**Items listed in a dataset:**
====

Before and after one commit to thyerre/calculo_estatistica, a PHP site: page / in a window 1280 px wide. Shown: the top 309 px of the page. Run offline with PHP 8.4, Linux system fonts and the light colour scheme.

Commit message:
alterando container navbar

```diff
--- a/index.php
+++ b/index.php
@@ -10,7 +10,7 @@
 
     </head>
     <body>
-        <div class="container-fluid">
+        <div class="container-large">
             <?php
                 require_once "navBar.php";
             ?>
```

====

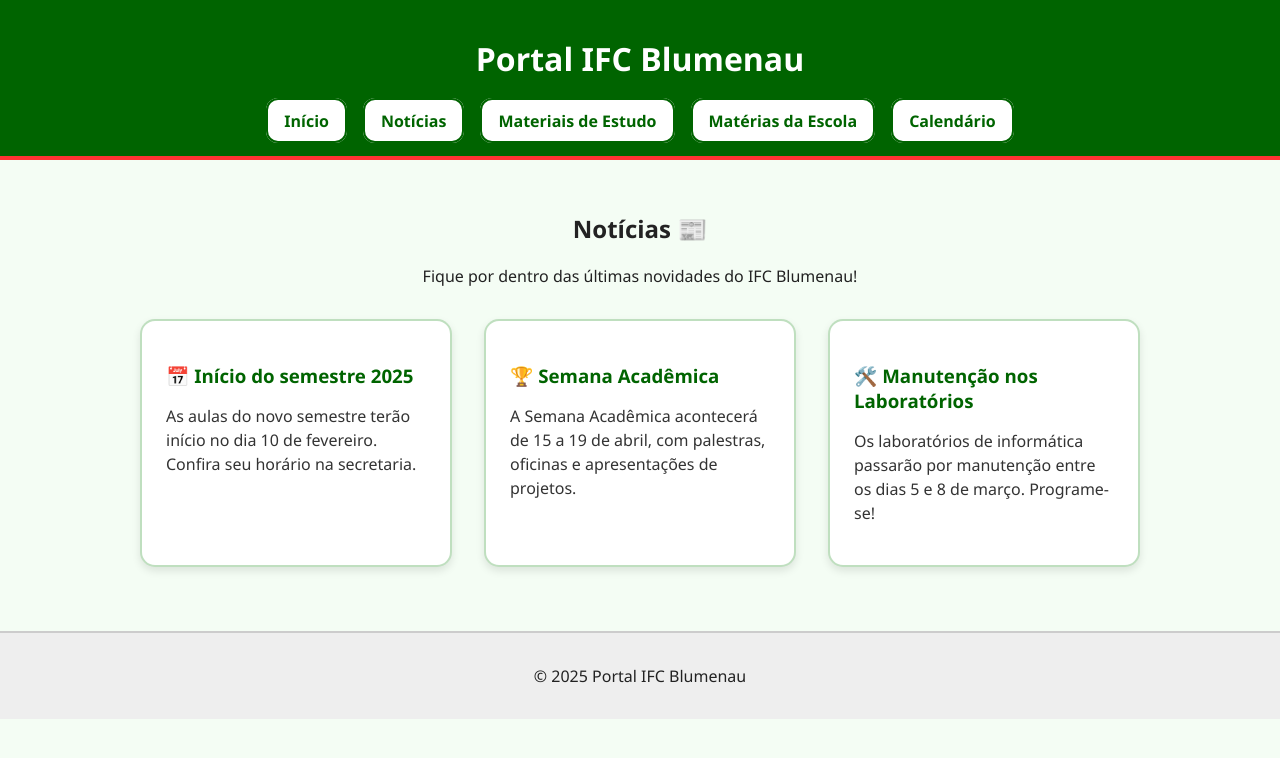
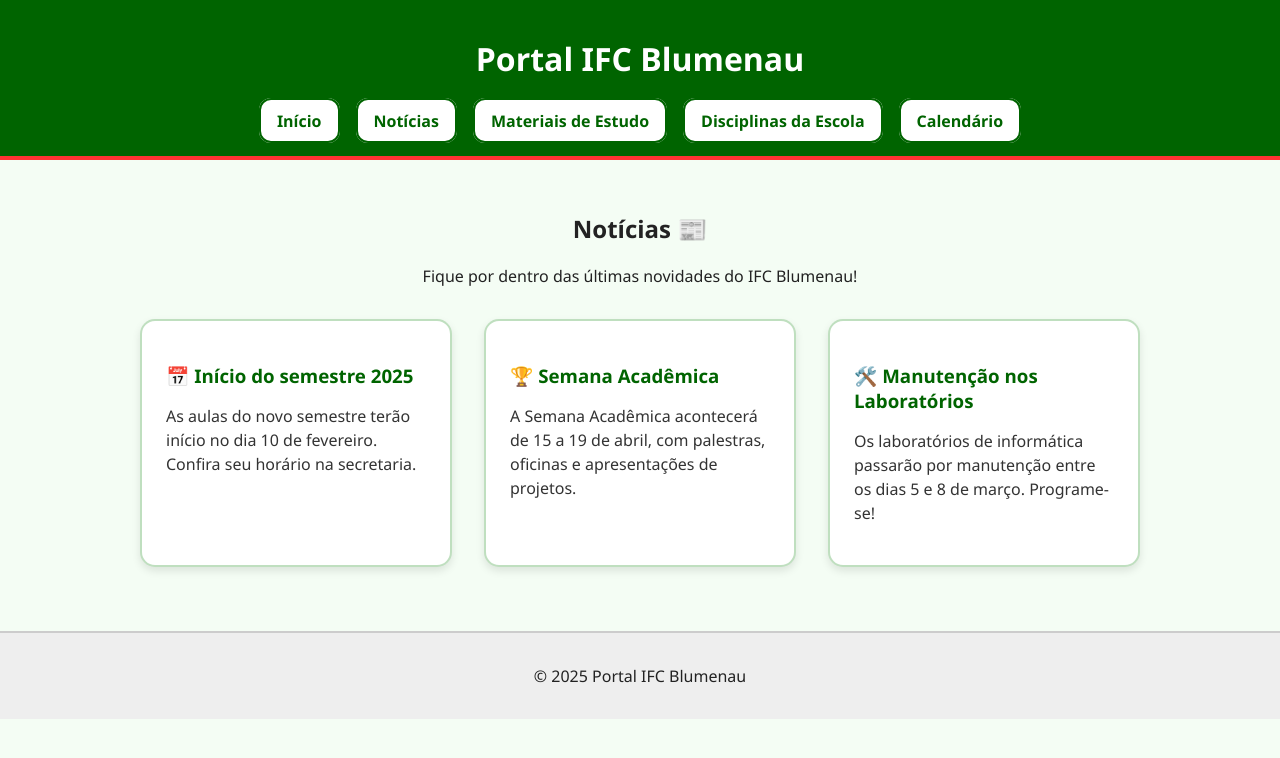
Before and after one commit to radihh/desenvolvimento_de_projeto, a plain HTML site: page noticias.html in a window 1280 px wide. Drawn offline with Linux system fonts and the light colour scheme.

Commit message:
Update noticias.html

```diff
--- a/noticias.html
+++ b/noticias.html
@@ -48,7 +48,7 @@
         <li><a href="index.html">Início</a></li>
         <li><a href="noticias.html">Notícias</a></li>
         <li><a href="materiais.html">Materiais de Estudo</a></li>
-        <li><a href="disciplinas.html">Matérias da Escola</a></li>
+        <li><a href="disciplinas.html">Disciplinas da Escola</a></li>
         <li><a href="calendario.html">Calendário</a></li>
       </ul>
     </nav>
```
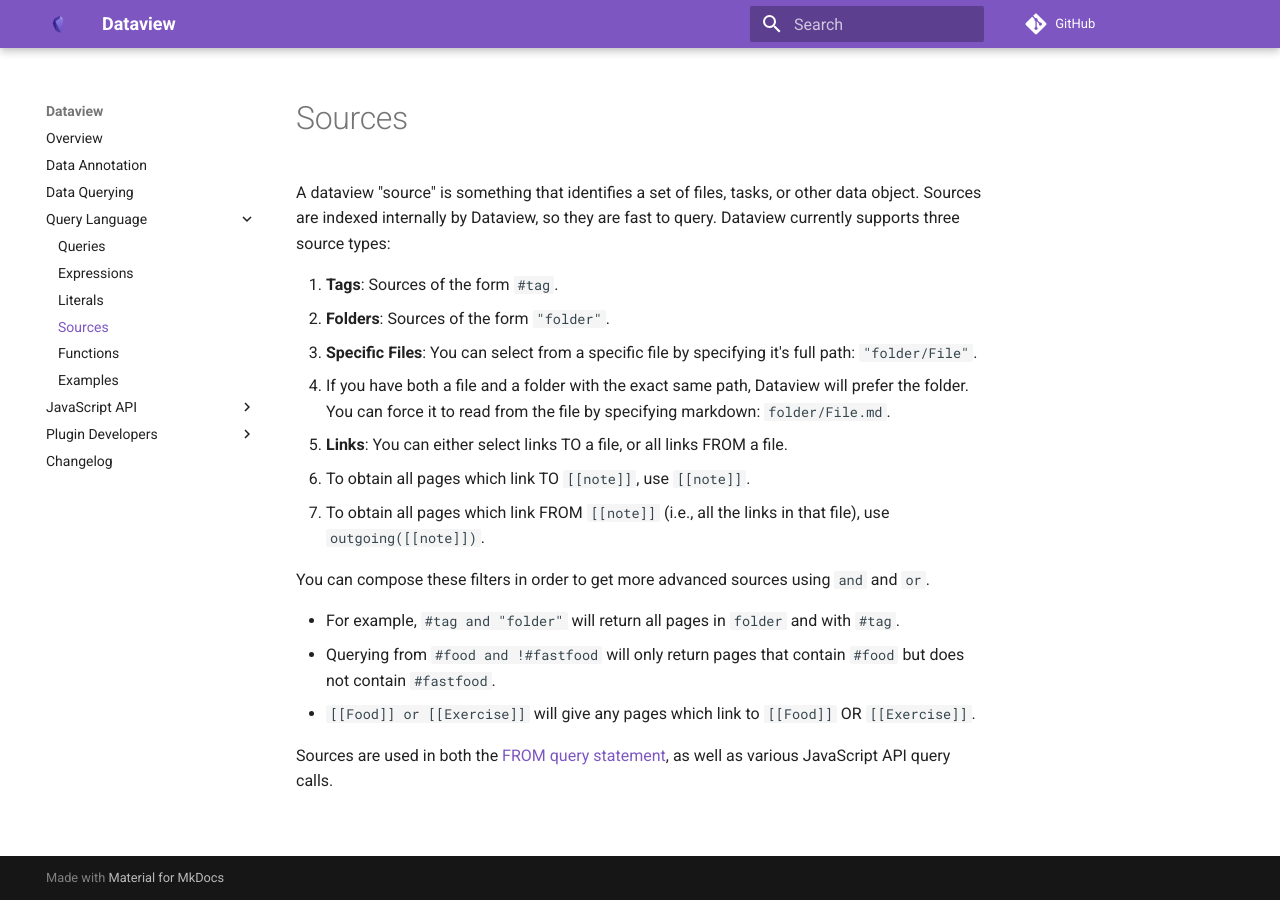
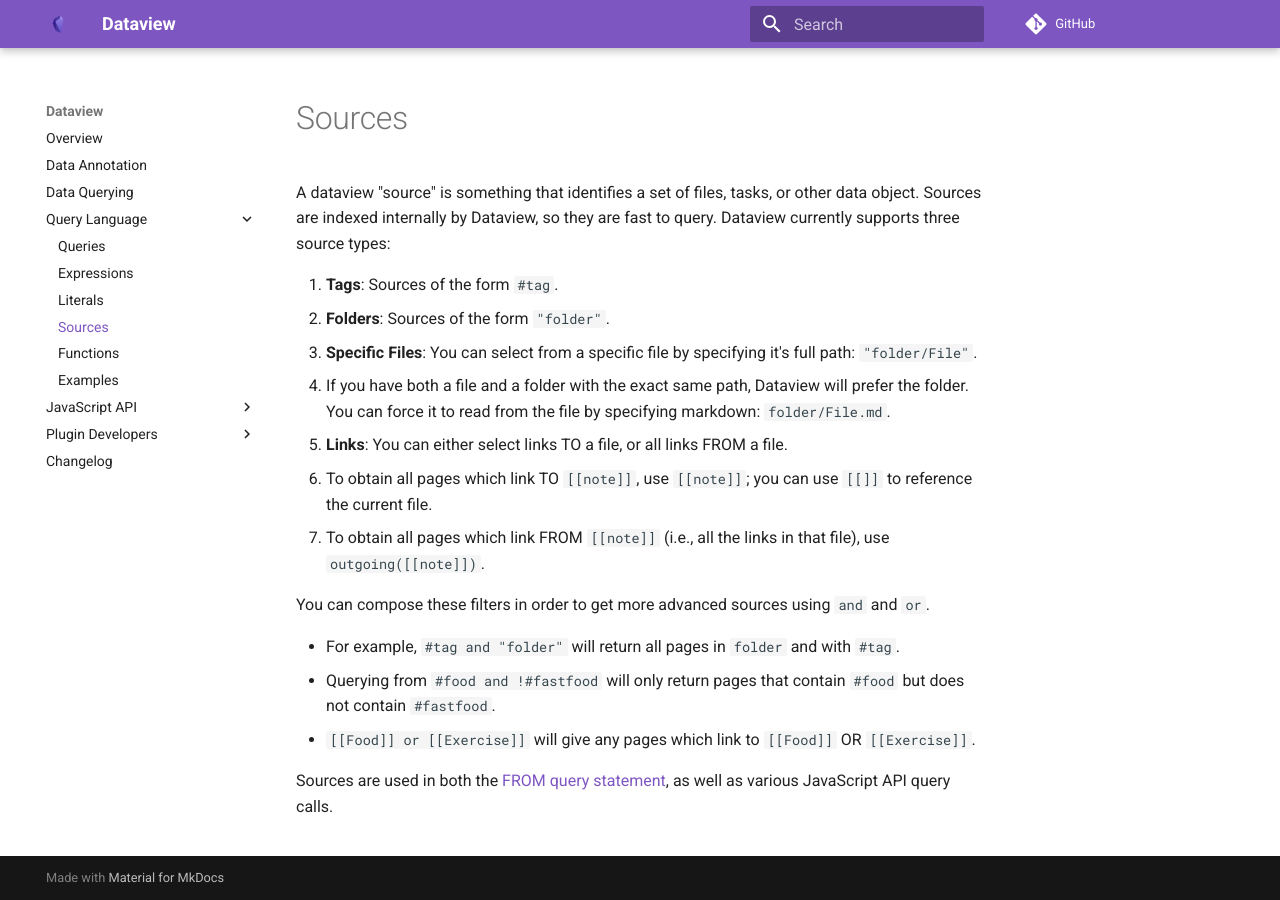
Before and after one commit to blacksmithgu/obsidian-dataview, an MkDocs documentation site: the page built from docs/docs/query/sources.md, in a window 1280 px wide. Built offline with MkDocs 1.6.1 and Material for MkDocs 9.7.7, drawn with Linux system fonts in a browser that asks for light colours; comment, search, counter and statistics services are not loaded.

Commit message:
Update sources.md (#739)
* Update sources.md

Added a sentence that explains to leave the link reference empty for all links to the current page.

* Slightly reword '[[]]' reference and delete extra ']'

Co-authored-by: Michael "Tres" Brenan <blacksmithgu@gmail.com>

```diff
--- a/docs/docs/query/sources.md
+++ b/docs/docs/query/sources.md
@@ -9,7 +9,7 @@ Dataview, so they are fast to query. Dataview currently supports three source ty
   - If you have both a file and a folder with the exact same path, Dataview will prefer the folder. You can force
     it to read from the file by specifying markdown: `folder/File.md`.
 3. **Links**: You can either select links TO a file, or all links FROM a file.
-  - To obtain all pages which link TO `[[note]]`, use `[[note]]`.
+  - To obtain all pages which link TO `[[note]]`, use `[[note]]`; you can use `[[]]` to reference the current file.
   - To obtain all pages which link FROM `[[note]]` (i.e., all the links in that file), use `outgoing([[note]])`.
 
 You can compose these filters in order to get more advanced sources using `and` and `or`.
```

====

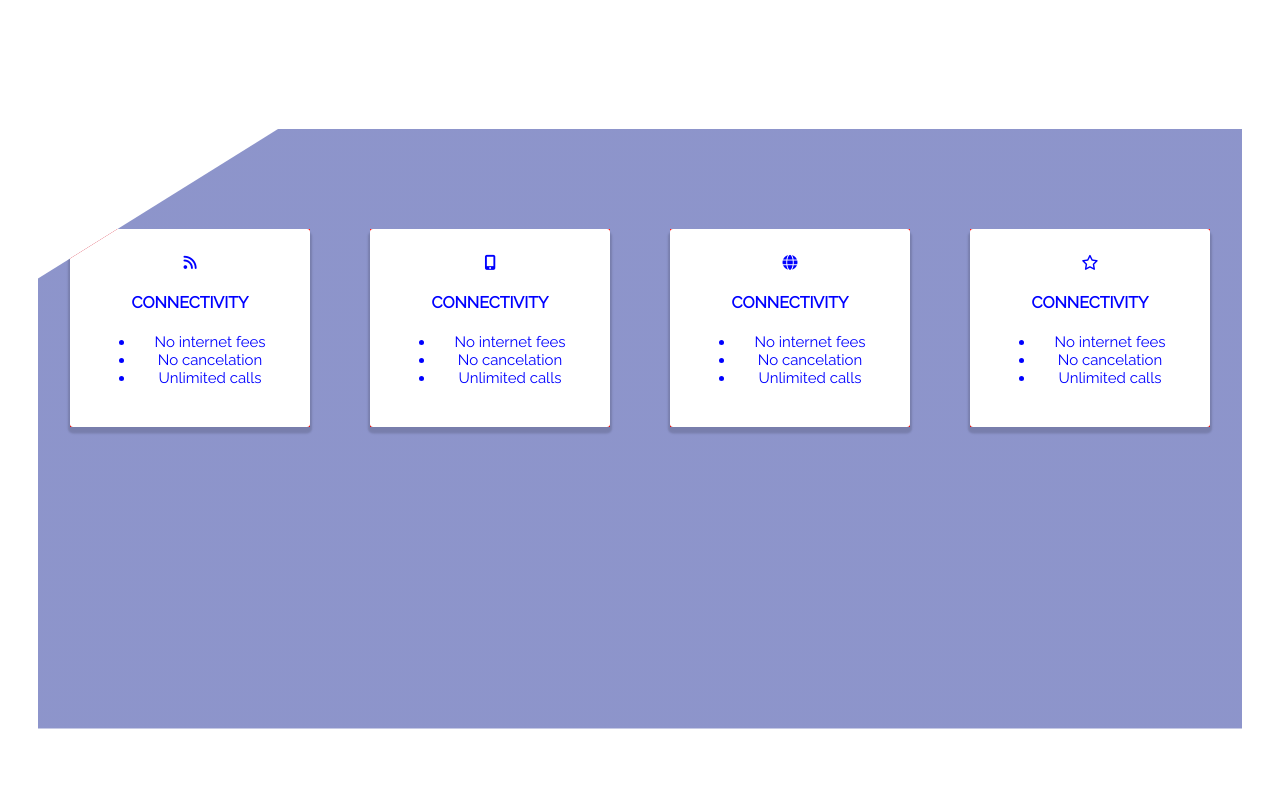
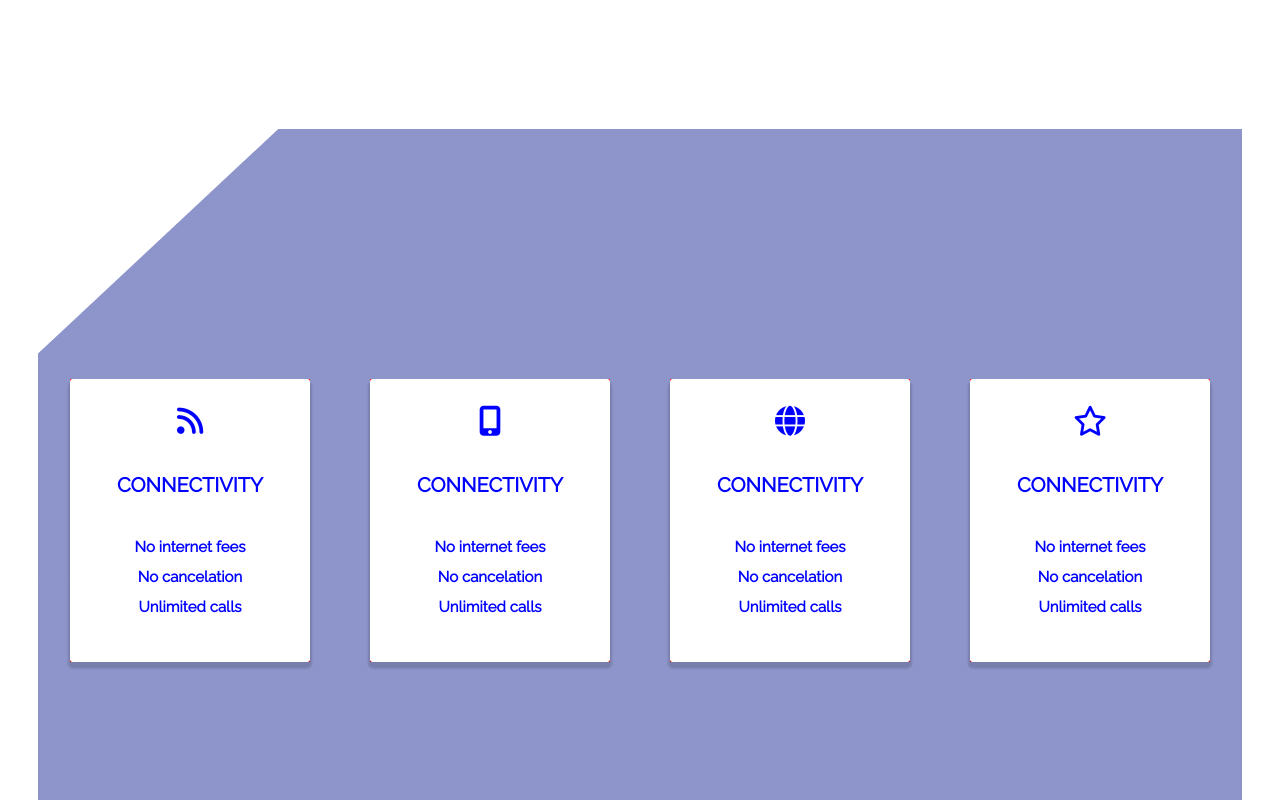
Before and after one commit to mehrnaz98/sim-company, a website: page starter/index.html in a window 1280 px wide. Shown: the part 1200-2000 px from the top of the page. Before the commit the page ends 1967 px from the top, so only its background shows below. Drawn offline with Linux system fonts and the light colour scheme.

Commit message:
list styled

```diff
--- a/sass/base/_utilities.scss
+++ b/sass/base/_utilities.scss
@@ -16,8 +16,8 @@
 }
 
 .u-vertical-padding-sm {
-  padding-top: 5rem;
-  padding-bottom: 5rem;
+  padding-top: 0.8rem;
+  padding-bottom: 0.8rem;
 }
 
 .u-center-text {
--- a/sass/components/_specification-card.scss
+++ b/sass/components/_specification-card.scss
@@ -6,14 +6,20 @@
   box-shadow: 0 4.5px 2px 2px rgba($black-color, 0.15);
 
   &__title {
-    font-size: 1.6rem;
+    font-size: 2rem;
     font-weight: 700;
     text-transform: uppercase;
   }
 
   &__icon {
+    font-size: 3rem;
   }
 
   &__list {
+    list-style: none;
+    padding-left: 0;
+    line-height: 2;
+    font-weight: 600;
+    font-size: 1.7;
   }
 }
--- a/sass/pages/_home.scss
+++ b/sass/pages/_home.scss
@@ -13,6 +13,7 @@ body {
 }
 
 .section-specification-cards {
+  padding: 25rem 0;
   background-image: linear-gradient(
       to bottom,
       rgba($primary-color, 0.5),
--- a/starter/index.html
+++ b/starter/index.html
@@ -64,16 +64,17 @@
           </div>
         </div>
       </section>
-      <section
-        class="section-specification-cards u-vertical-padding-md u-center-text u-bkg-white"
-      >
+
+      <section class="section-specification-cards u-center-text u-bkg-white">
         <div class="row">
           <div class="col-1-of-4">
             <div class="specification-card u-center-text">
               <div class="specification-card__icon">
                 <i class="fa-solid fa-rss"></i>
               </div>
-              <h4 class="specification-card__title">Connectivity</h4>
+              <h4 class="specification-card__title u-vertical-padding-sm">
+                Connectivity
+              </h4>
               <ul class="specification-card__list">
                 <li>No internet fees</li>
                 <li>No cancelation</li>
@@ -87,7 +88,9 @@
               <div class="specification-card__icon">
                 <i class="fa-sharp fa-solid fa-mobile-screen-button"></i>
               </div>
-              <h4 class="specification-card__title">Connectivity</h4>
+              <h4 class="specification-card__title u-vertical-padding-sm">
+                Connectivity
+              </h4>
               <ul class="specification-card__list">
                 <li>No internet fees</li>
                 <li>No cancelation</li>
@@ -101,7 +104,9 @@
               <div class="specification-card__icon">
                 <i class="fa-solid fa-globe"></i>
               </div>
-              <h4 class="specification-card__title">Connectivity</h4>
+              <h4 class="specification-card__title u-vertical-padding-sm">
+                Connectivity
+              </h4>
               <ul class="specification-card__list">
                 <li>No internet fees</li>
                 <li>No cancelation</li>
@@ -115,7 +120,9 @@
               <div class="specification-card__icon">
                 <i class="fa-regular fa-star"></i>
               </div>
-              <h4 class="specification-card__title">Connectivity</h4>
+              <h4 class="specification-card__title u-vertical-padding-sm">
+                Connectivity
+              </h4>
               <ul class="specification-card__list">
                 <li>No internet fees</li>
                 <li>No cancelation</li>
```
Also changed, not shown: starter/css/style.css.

====

**Task directions:** Search the entries for the word "Escola" and report how many lines contain it, as a bare number.

**Response:** 2